Prime lenses have a fixed focal length, which means such a lens has a fixed angle of view that can not be adjusted. Prime lenses tend to have larger maximum aperture or f/stop than zoom lenses, which prove beneficial when shooting in low-light settings, as it enhances the chances of being able to capture subjects without the risk of motion blur from longer exposures. High-quality, professional prime lenses can achieve apertures as wide as f/0.95. Using prime lenses with wide apertures also allows for achieving the shallow depth of field, particularly advantageous in portrait photography, for a bokeh effect. 

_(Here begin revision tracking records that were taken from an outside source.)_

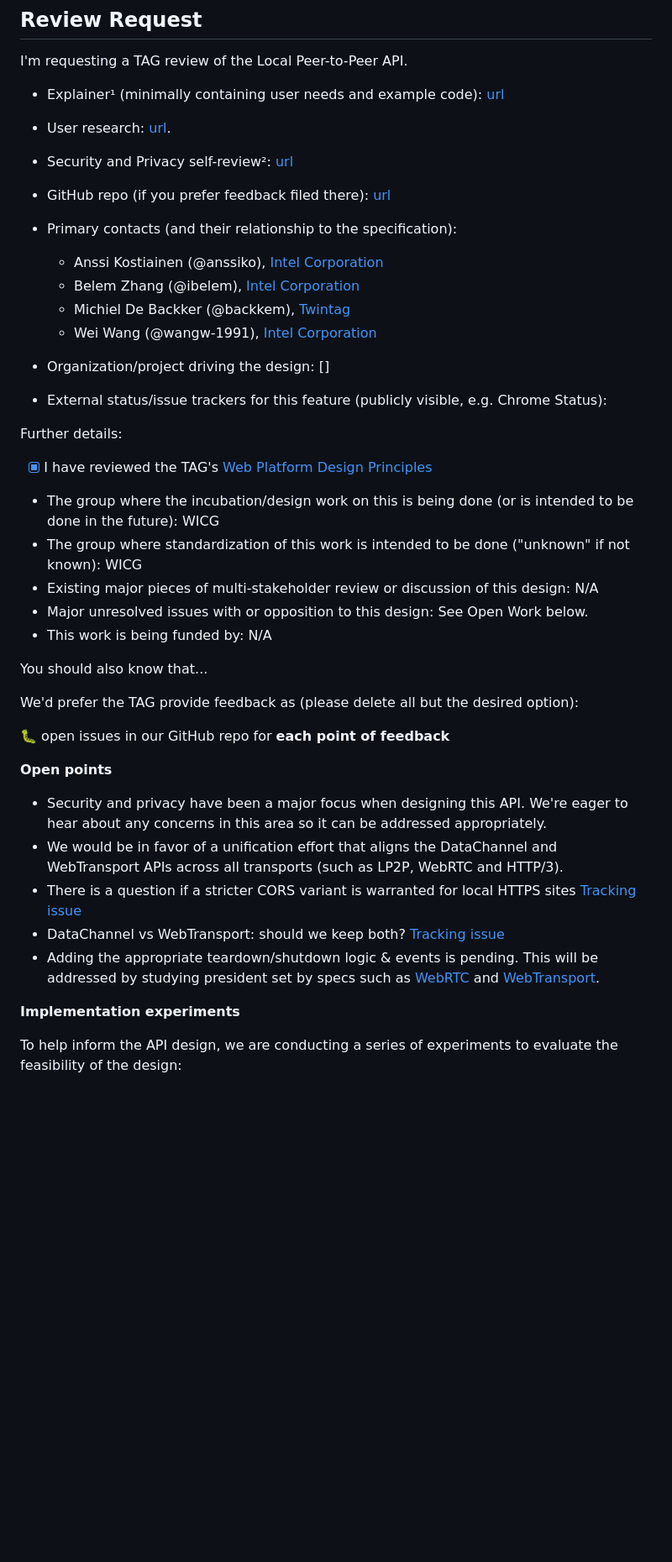
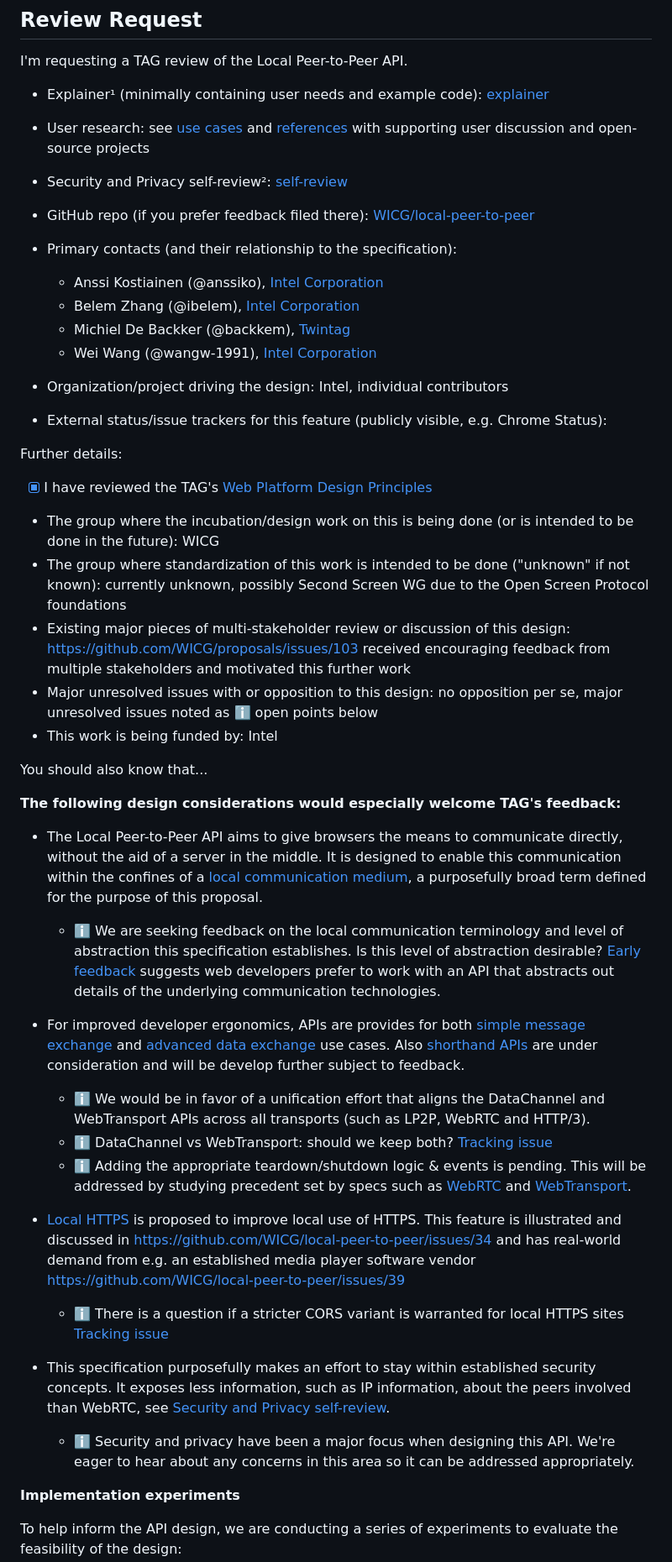
Before and after one commit to WICG/local-peer-to-peer, a Markdown page: tag_review_request.md, the part around one of its changes. Shown at 84% size. GitHub-like rendering; blank space fills up the shorter version.

Commit message:
Update TAG review request

```diff
--- a/tag_review_request.md
+++ b/tag_review_request.md
@@ -2,10 +2,10 @@
 
 I'm requesting a TAG review of the Local Peer-to-Peer API.
 
-- Explainer¹ (minimally containing user needs and example code): [url](https://github.com/WICG/local-peer-to-peer/blob/main/EXPLAINER.md)
-- User research: [url](https://github.com/WICG/local-peer-to-peer/blob/main/EXPLAINER.md#use-cases).
-- Security and Privacy self-review²: [url](https://github.com/WICG/local-peer-to-peer/blob/main/security-privacy-questionnaire.md)
-- GitHub repo (if you prefer feedback filed there): [url](https://github.com/WICG/local-peer-to-peer)
+- Explainer¹ (minimally containing user needs and example code): [explainer](https://github.com/WICG/local-peer-to-peer/blob/main/EXPLAINER.md)
+- User research: see [use cases](https://github.com/WICG/local-peer-to-peer/blob/main/EXPLAINER.md#use-cases) and [references](https://github.com/WICG/local-peer-to-peer/blob/main/EXPLAINER.md#references) with supporting user discussion and open-source projects
+- Security and Privacy self-review²: [self-review](https://github.com/WICG/local-peer-to-peer/blob/main/security-privacy-questionnaire.md)
+- GitHub repo (if you prefer feedback filed there): [WICG/local-peer-to-peer](https://github.com/WICG/local-peer-to-peer)
 - Primary contacts (and their relationship to the specification):
 
   - Anssi Kostiainen (@anssiko), [Intel Corporation](https://www.intel.com/)
@@ -13,31 +13,35 @@ I'm requesting a TAG review of the Local Peer-to-Peer API.
   - Michiel De Backker (@backkem), [Twintag](https://twintag.com/)
   - Wei Wang (@wangw-1991), [Intel Corporation](https://www.intel.com/)
 
-- Organization/project driving the design: []
+- Organization/project driving the design: Intel, individual contributors
 - External status/issue trackers for this feature (publicly visible, e.g. Chrome Status):
 
 Further details:
 
 - [x] I have reviewed the TAG's [Web Platform Design Principles](https://www.w3.org/TR/design-principles/)
 - The group where the incubation/design work on this is being done (or is intended to be done in the future): WICG
-- The group where standardization of this work is intended to be done ("unknown" if not known): WICG
-- Existing major pieces of multi-stakeholder review or discussion of this design: N/A
-- Major unresolved issues with or opposition to this design: See Open Work below.
-- This work is being funded by: N/A
+- The group where standardization of this work is intended to be done ("unknown" if not known): currently unknown, possibly Second Screen WG due to the Open Screen Protocol foundations
+- Existing major pieces of multi-stakeholder review or discussion of this design: https://github.com/WICG/proposals/issues/103 received encouraging feedback from multiple stakeholders and motivated this further work
+- Major unresolved issues with or opposition to this design: no opposition per se, major unresolved issues noted as ℹ️ open points below
+- This work is being funded by: Intel
 
 You should also know that...
 
-We'd prefer the TAG provide feedback as (please delete all but the desired option):
+**The following design considerations would especially welcome TAG's feedback:**
 
-🐛 open issues in our GitHub repo for **each point of feedback**
+- The Local Peer-to-Peer API aims to give browsers the means to communicate directly, without the aid of a server in the middle. It is designed to enable this communication within the confines of a [local communication medium](https://wicg.github.io/local-peer-to-peer/#local-communication-medium), a purposefully broad term defined for the purpose of this proposal.
+  - ℹ️ We are seeking feedback on the local communication terminology and level of abstraction this specification establishes. Is this level of abstraction desirable? [Early feedback](https://github.com/WICG/proposals/issues/103#issuecomment-1680472714) suggests web developers prefer to work with an API that abstracts out details of the underlying communication technologies.
 
-**Open points**
+- For improved developer ergonomics, APIs are provides for both [simple message exchange](https://github.com/WICG/local-peer-to-peer/blob/main/EXPLAINER.md#simple-message-exchange) and [advanced data exchange](https://github.com/WICG/local-peer-to-peer/blob/main/EXPLAINER.md#advanced-data-exchange) use cases. Also [shorthand APIs](https://github.com/WICG/local-peer-to-peer/blob/main/EXPLAINER.md#shorthand-apis) are under consideration and will be develop further subject to feedback.
+  - ℹ️ We would be in favor of a unification effort that aligns the DataChannel and WebTransport APIs across all transports (such as LP2P, WebRTC and HTTP/3).
+  - ℹ️ DataChannel vs WebTransport: should we keep both? [Tracking issue](https://github.com/WICG/local-peer-to-peer/issues/29)
+  - ℹ️ Adding the appropriate teardown/shutdown logic & events is pending. This will be addressed by studying precedent set by specs such as [WebRTC](https://www.w3.org/TR/webrtc/) and [WebTransport](https://www.w3.org/TR/webtransport/).
 
-- Security and privacy have been a major focus when designing this API. We're eager to hear about any concerns in this area so it can be addressed appropriately.
-- We would be in favor of a unification effort that aligns the DataChannel and WebTransport APIs across all transports (such as LP2P, WebRTC and HTTP/3).
-- There is a question if a stricter CORS variant is warranted for local HTTPS sites [Tracking issue](https://github.com/WICG/local-peer-to-peer/issues/34)
-- DataChannel vs WebTransport: should we keep both? [Tracking issue](https://github.com/WICG/local-peer-to-peer/issues/29)
-- Adding the appropriate teardown/shutdown logic & events is pending. This will be addressed by studying president set by specs such as [WebRTC](https://www.w3.org/TR/webrtc/) and [WebTransport](https://www.w3.org/TR/webtransport/).
+- [Local HTTPS](https://github.com/WICG/local-peer-to-peer/blob/main/EXPLAINER.md#local-https) is proposed to improve local use of HTTPS. This feature is illustrated and discussed in https://github.com/WICG/local-peer-to-peer/issues/34 and has real-world demand from e.g. an established media player software vendor https://github.com/WICG/local-peer-to-peer/issues/39
+  - ℹ️ There is a question if a stricter CORS variant is warranted for local HTTPS sites [Tracking issue](https://github.com/WICG/local-peer-to-peer/issues/34)
+
+- This specification purposefully makes an effort to stay within established security concepts. It exposes less information, such as IP information, about the peers involved than WebRTC, see [Security and Privacy self-review](https://github.com/WICG/local-peer-to-peer/blob/main/security-privacy-questionnaire.md).
+  - ℹ️ Security and privacy have been a major focus when designing this API. We're eager to hear about any concerns in this area so it can be addressed appropriately.
 
 **Implementation experiments**
 
```
Also changed, not shown: other parts of tag_review_request.md (+4 -0 lines).
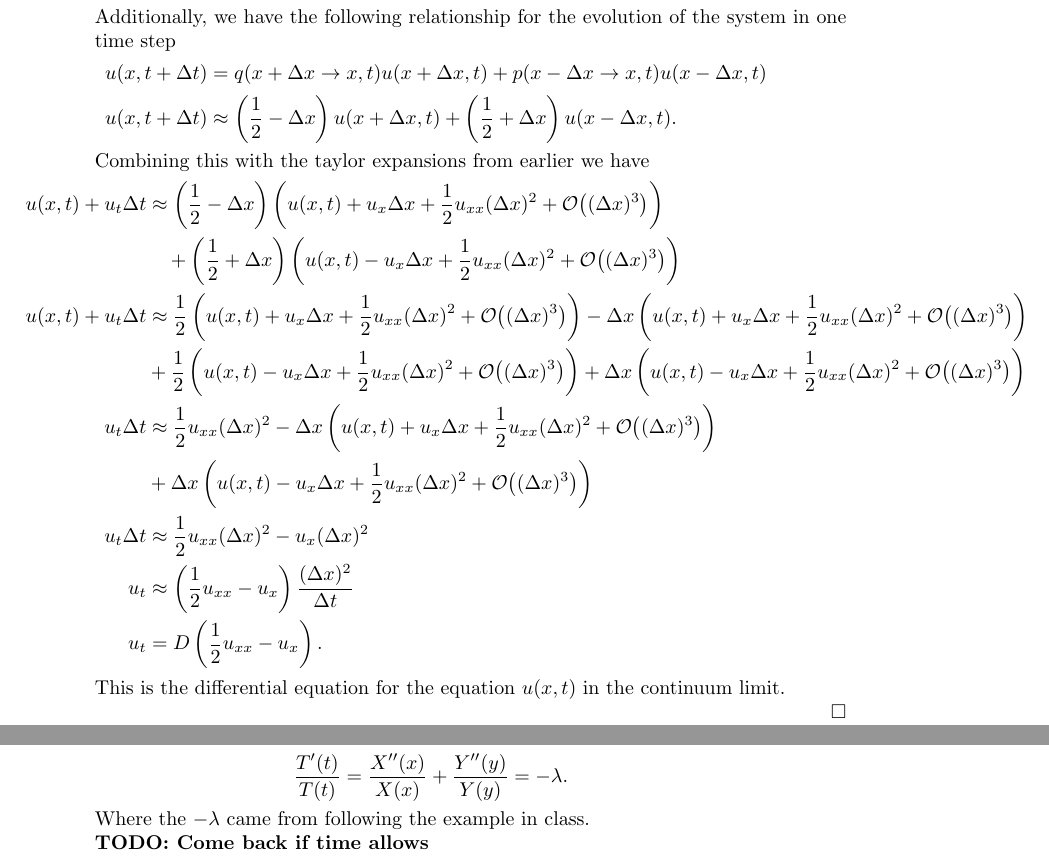
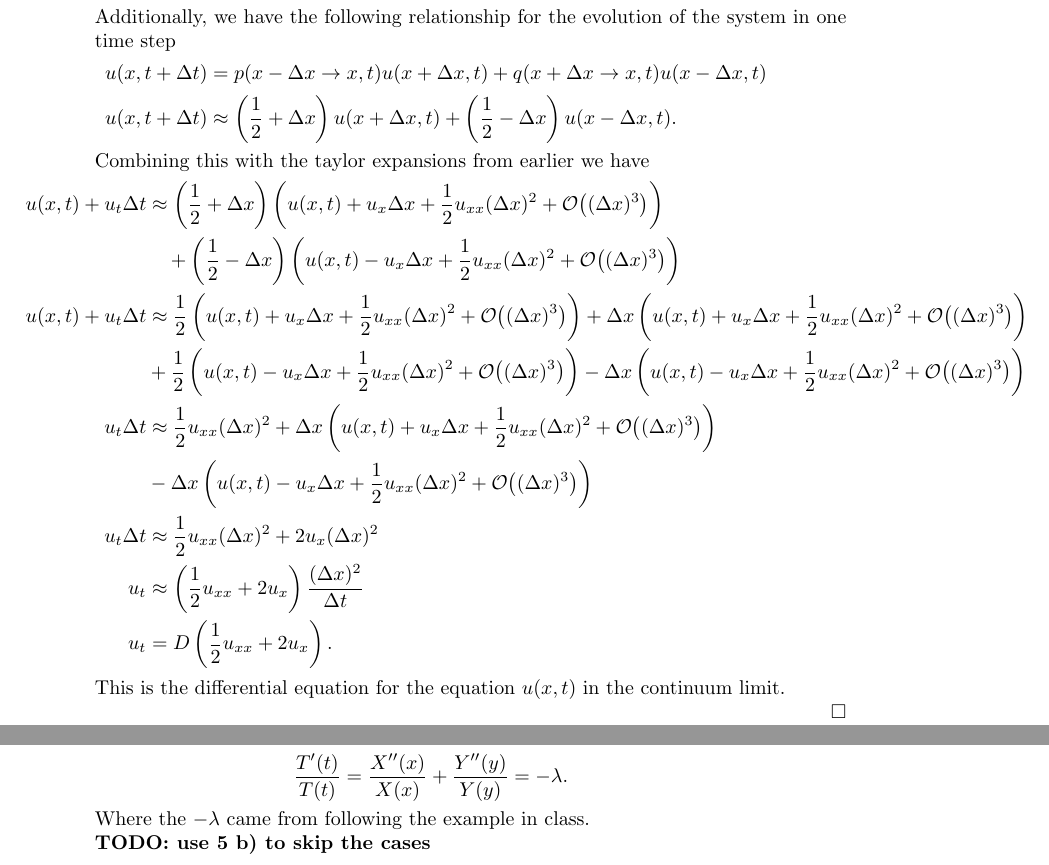
Before and after one commit to hunter-lybbert/uw-central, a LaTeX problem sheet (pdes/hw_01/hw01.tex): two parts of pages 3 and 6 of 6, joined at a grey line, cut so that both start at the same text. Compiled offline with pdfLaTeX.

Commit message:
progress after checking work.

```diff
--- a/pdes/hw_01/hw01.tex
+++ b/pdes/hw_01/hw01.tex
@@ -120,20 +120,20 @@ u(x + \Delta x , t) &= u(x, t) + u_x \Delta x + \frac 1 2 u_{xx} (\Delta x)^2 +
 \end{align*}
 Additionally, we have the following relationship for the evolution of the system in one time step
 \begin{align*}
-u(x, t + \Delta t) &= q(x + \Delta x \rightarrow x, t) u(x + \Delta x, t) + p(x - \Delta x \rightarrow x, t) u (x - \Delta x, t) \\
-u(x, t + \Delta t) &\approx \left( \frac 1 2 - \Delta x \right) u(x + \Delta x, t) + \left( \frac 1 2 + \Delta x \right) u (x - \Delta x, t).
+u(x, t + \Delta t) &= p(x - \Delta x \rightarrow x, t) u(x + \Delta x, t) + q(x + \Delta x \rightarrow x, t) u (x - \Delta x, t) \\
+u(x, t + \Delta t) &\approx \left( \frac 1 2 + \Delta x \right) u(x + \Delta x, t) + \left( \frac 1 2 - \Delta x \right) u (x - \Delta x, t).
 \end{align*}
 Combining this with the taylor expansions from earlier we have
 \begin{align*}
-u(x, t) + u_t \Delta t &\approx \left( \frac 1 2 - \Delta x \right) \left( u(x, t) + u_x \Delta x + \frac 1 2 u_{xx} (\Delta x)^2 + \mathcal O\big((\Delta x)^3\big)\right) \\
-	& \quad + \left( \frac 1 2 + \Delta x \right) \left( u(x, t) - u_x \Delta x + \frac 1 2 u_{xx} (\Delta x)^2 + \mathcal O\big((\Delta x)^3\big) \right) \\
-u(x, t) + u_t \Delta t &\approx \frac 1 2 \left( u(x, t) + u_x \Delta x + \frac 1 2 u_{xx} (\Delta x)^2 + \mathcal O\big((\Delta x)^3\big)\right)  - \Delta x \left( u(x, t) + u_x \Delta x + \frac 1 2 u_{xx} (\Delta x)^2 + \mathcal O\big((\Delta x)^3\big)\right) \\
-	& + \frac 1 2 \left( u(x, t) - u_x \Delta x + \frac 1 2 u_{xx} (\Delta x)^2 + \mathcal O\big((\Delta x)^3\big) \right) + \Delta x \left( u(x, t) - u_x \Delta x + \frac 1 2 u_{xx} (\Delta x)^2 + \mathcal O\big((\Delta x)^3\big) \right) \\
-u_t \Delta t &\approx \frac 1 2 u_{xx} (\Delta x)^2 - \Delta x \left( u(x, t) + u_x \Delta x + \frac 1 2 u_{xx} (\Delta x)^2 + \mathcal O\big((\Delta x)^3\big)\right) \\
-	& + \Delta x \left( u(x, t) - u_x \Delta x + \frac 1 2 u_{xx} (\Delta x)^2 + \mathcal O\big((\Delta x)^3\big) \right) \\
-u_t \Delta t &\approx \frac 1 2 u_{xx} (\Delta x)^2 - u_x (\Delta x)^2 \\
-u_t &\approx \left( \frac 1 2 u_{xx} - u_x \right) \frac {(\Delta x)^2}{\Delta t} \\
-u_t &= D \left( \frac 1 2 u_{xx} - u_x \right).
+u(x, t) + u_t \Delta t &\approx \left( \frac 1 2 + \Delta x \right) \left( u(x, t) + u_x \Delta x + \frac 1 2 u_{xx} (\Delta x)^2 + \mathcal O\big((\Delta x)^3\big)\right) \\
+	& \quad + \left( \frac 1 2 - \Delta x \right) \left( u(x, t) - u_x \Delta x + \frac 1 2 u_{xx} (\Delta x)^2 + \mathcal O\big((\Delta x)^3\big) \right) \\
+u(x, t) + u_t \Delta t &\approx \frac 1 2 \left( u(x, t) + u_x \Delta x + \frac 1 2 u_{xx} (\Delta x)^2 + \mathcal O\big((\Delta x)^3\big)\right)  + \Delta x \left( u(x, t) + u_x \Delta x + \frac 1 2 u_{xx} (\Delta x)^2 + \mathcal O\big((\Delta x)^3\big)\right) \\
+	& + \frac 1 2 \left( u(x, t) - u_x \Delta x + \frac 1 2 u_{xx} (\Delta x)^2 + \mathcal O\big((\Delta x)^3\big) \right) - \Delta x \left( u(x, t) - u_x \Delta x + \frac 1 2 u_{xx} (\Delta x)^2 + \mathcal O\big((\Delta x)^3\big) \right) \\
+u_t \Delta t &\approx \frac 1 2 u_{xx} (\Delta x)^2 + \Delta x \left( u(x, t) + u_x \Delta x + \frac 1 2 u_{xx} (\Delta x)^2 + \mathcal O\big((\Delta x)^3\big)\right) \\
+	& - \Delta x \left( u(x, t) - u_x \Delta x + \frac 1 2 u_{xx} (\Delta x)^2 + \mathcal O\big((\Delta x)^3\big) \right) \\
+u_t \Delta t &\approx \frac 1 2 u_{xx} (\Delta x)^2 + 2 u_x (\Delta x)^2 \\
+u_t &\approx \left( \frac 1 2 u_{xx} + 2 u_x \right) \frac {(\Delta x)^2}{\Delta t} \\
+u_t &= D \left( \frac 1 2 u_{xx} + 2 u_x \right).
 \end{align*}
 This is the differential equation for the equation $u(x, t)$ in the continuum limit. \\
 \qed \\
@@ -275,7 +276,7 @@ X(x)Y(y)T^\prime(t) &= X^{\prime\prime}(x)Y(y)T(t) + X(x)Y^{\prime\prime}(y)T(t)
 \frac {T^\prime(t)}{T(t)} &= \frac{X^{\prime\prime}(x)}{X(x)} + \frac{Y^{\prime\prime}(y)}{Y(y)} = -\lambda.
 \end{align*}
 Where the $-\lambda$ came from following the example in class. \\
-\textbf{TODO: Come back if time allows}
+\textbf{TODO: use 5 b) to skip the cases}
 
 \end{enumerate}
 
```
Also changed, not shown: pdes/hw_01/hw01.pdf, pdes/hw_01/hw01.tex (5 more changed lines).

Conversely, zoom lenses employ a set of lenses to enable various focal lengths within a single lens, offering greater versatility at the expense of speed. 

Lens Focal Length Types:

  • Ultra Wide-Angle Lens (8mm - 24mm) - at times referred to as fisheye lens for its ability to capture a very wide area of view, which results in a  distortion around the edges of the frame. 
  • Wide-Angle Lens (24mm - 35mm) - while it is characteristic for a wider angle focal lengths to distort the image, lenses of this size exhibit  minimal distortion that is not noticeable. They are ideal for capturing landscapes or when shooting in tight spaces. The captured subjects give the impression of being more distant than their actual proximity. .

  • Standard Lens (35/50mm - 70mm) - with an angle of view closely resembling that of the human eye, these lenses produce images that closely mimic our visual perception. Due to that, they are good for about any type of photography. Additionally, their large apertures, such as f/1.8 to f/1.4, facilitate exceptional performance in low-light situations and enable a pleasingly shallow depth of field.

  • Telephoto Lens (70mm - 300mm) - allow for capturing subjects from a distance making them ideal for scenarios requiring or desiring shooting from afar. Their ability to compress the background and subject, creating the illusion of proximity, offers a unique aesthetic perspective when selecting lens focal lengths. I frequently opt for using this lens for wide shots from a distance, rather than utilizing a 24mm lens, for instance, as it imparts a distinctive magnified effect, enhancing the sense of closeness between elements. These lenses often employ shallow depth of field. It contributes another facet to the process of making creative choices.
  • Super Telephoto Lens (300mm - 600mm) - optimal focal range for wildlife and sports photography particularly in situations where a photographer is either restricted in her/ his ability to approach subjects closely, or when you simply prefer not to be intrusive, such as when shooting weddings or events.
  • Macro Lens (60mm - 200mm) - allow for close-up shots of small objects/subjects commonly employed in product photography, or when capturing the intricate details of flowers or insects. They have the capability to capture subjects accurately reproducing them at 1:1 life-size ratios on the imaging sensor (or film). Opting for longer focal lengths would be advantageous when unable to approach subjects closely, such as when photographing insects.